Living as nomad designer - Interview with Zen Lightman from Bali.
Apr 8, 2022
Humankind has a history of being nomadic.
Think foragers who move from camp to camp in search of available food.
While the majority of us no longer need to hunt seasonal food out in the wild, technology being at the forefront of our world has enabled a new kind of nomadism on a massive scale: the so-called digital nomad.
In case you haven’t heard of it, the digital nomad lifestyle is all the rage among millennials nowadays. From its humble beginnings as an underground movement, the phrase has come out of the shadows and made the headlines of major news sites lately.
Although slowly gaining popularity, digital nomads seem to carry this mysterious, enigmatic air with them as they roam around the earth. They evoke the type of public interest that international spies used to evoke, even though most DNs avoid attention like the plague.
Having lived off of a suitcase and a MacBook for three years, I still refrain from calling myself a digital nomad in keeping with the clandestine spirit of this quiet rebellion. But I can share with you my two cents on what digital nomadism is and how to become one, from three years of living in 22 cities and 15 countries.
What is a digital nomad?
Many digital nomads who live the lifestyle don’t really brand themselves as one, but a few advocates have made it very clear that there is a distinct difference between a digital nomad and an expat.
In essence, a digital nomad is always on the move with their work. Although their work often doesn’t require them to travel, digital nomads’ self-initiated travels take them to places where they experience new locales without sacrificing work time. They achieve this by carrying out work that can be done as long as there is quality internet connection.
Compared to expats who move permanently to a new country, digital nomads never settle. They aren’t seen with packs of tourists either—as they love to explore places the “local” way. They tend to travel slowly through places. After some time they will pick up and move on to the next location, never making a permanent home for themselves.
Why would you want to become a digital nomad?
It’s a never-ending debate on whether or not becoming a digital nomad is worth the sacrifice.

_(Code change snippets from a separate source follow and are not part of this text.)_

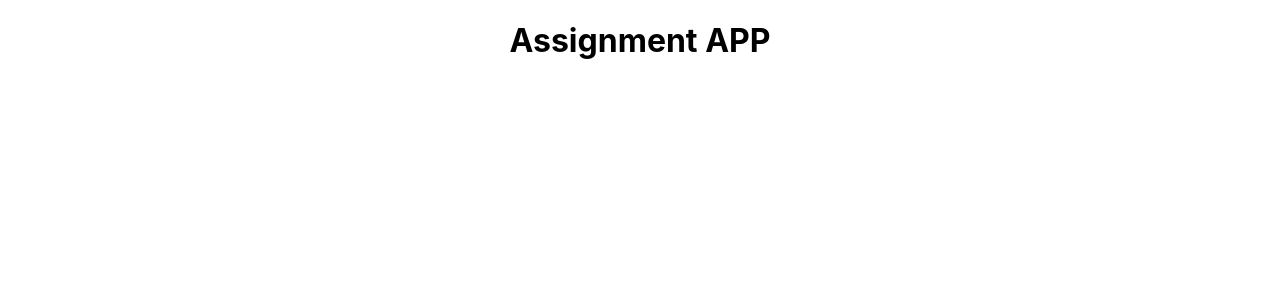
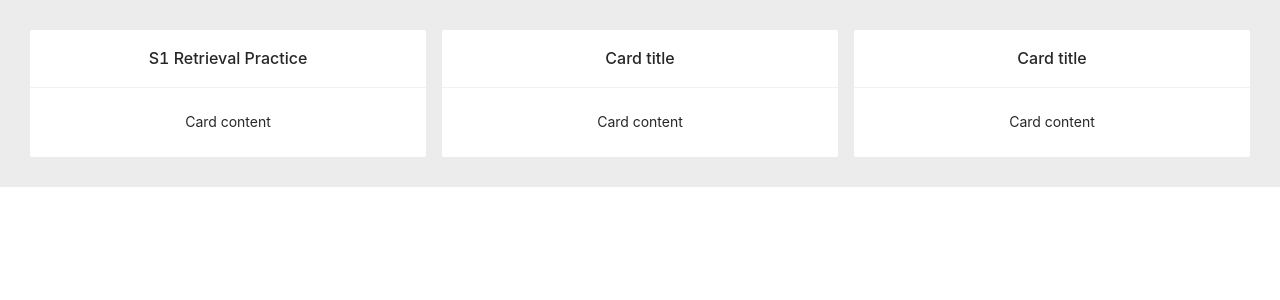
Before and after one commit to ally03/assignment-viewer, a React (Create React App) app: page / in a window 1280 px wide. Shown: the top 300 px of the page. Built offline with nearby package versions, Linux system fonts and the light colour scheme.

Commit message:
Added a assignment list page with list of card

```diff
--- a/src/App.js
+++ b/src/App.js
@@ -1,10 +1,11 @@
 import React from "react";
+import AssignList from "./pages/AssignmentList";
 import "./App.css";
 
 function App() {
   return (
     <div className="App">
-      <h1>Assignment APP</h1>
+      <AssignList />
     </div>
   );
 }
--- /dev/null
+++ b/src/pages/AssignmentList.js
@@ -0,0 +1,32 @@
+import React from "react";
+import { Card, Col, Row } from "antd";
+import "./assignmentlist.css";
+import "antd/dist/antd.css";
+
+class AssignList extends React.Component {
+  render() {
+    return (
+      <div className="site-card-wrapper">
+        <Row gutter={16}>
+          <Col span={8}>
+            <Card title="S1 Retrieval Practice" bordered={false}>
+              Card content
+            </Card>
+          </Col>
+          <Col span={8}>
+            <Card title="Card title" bordered={false}>
+              Card content
+            </Card>
+          </Col>
+          <Col span={8}>
+            <Card title="Card title" bordered={false}>
+              Card content
+            </Card>
+          </Col>
+        </Row>
+      </div>
+    );
+  }
+}
+
+export default AssignList;
--- /dev/null
+++ b/src/pages/assignmentlist.css
@@ -0,0 +1,4 @@
+.site-card-wrapper {
+  background: #ececec;
+  padding: 30px;
+}
```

On the bright side, remote work frees us from the soul-sucking routines that drain our creativity. Most of us find ourselves involuntarily stuck in a rut called 9 to 5 office life right after college. The promise of becoming a digital nomad is to travel the world while working online to pay your bills. And most of the time, traveling outside of cities where the cost of living is high means less bills to pay. Earning $2000 a month can be more than enough to live comfortably from Barcelona to Bali.
Remote work allows more flexibility in when you work, where you work and how you work. Most digital nomads have some sort of control over their work schedule, or are not required to work fixed hours. They can also change things up a bit by working from home, a cafe, a library or coworking space.
Moreover, digital nomads don’t have to sit with coworkers in the same space everyday, freeing them from interpersonal politics. For those more introverted or who require more interrupted work time, digital nomadism seems to be the cure. More focused work, increased productivity and work-related happiness is commonly reported among these workers.
However, it comes with its sacrifices. The most prominent one being social isolation as a result of uprooting too often. One or a few months living in a city is certainly not enough to cultivate lifelong connections. While nomads have the breadth of experiences, they can suffer from lack of depth in their interpersonal relationships over time.
There are plenty of cost effective learning tools out there to suit your needs as you get started learning a new digital skill. A mentored online course makes it easier to learn the necessary practical skills in a structured way: consider something like the CareerFoundry UX design course, which also comes with a job guarantee.
Once you have acquired the digital skills, you can find remote jobs on sites like weworkremotely, RemoteOk, Remote.com and more. Before taking the leap of faith, make sure that your team have systems in place to make remote working smooth and easy. Your work is done best when everyone is on the same page (i.e. remote) so that you are not left out of important work conversations.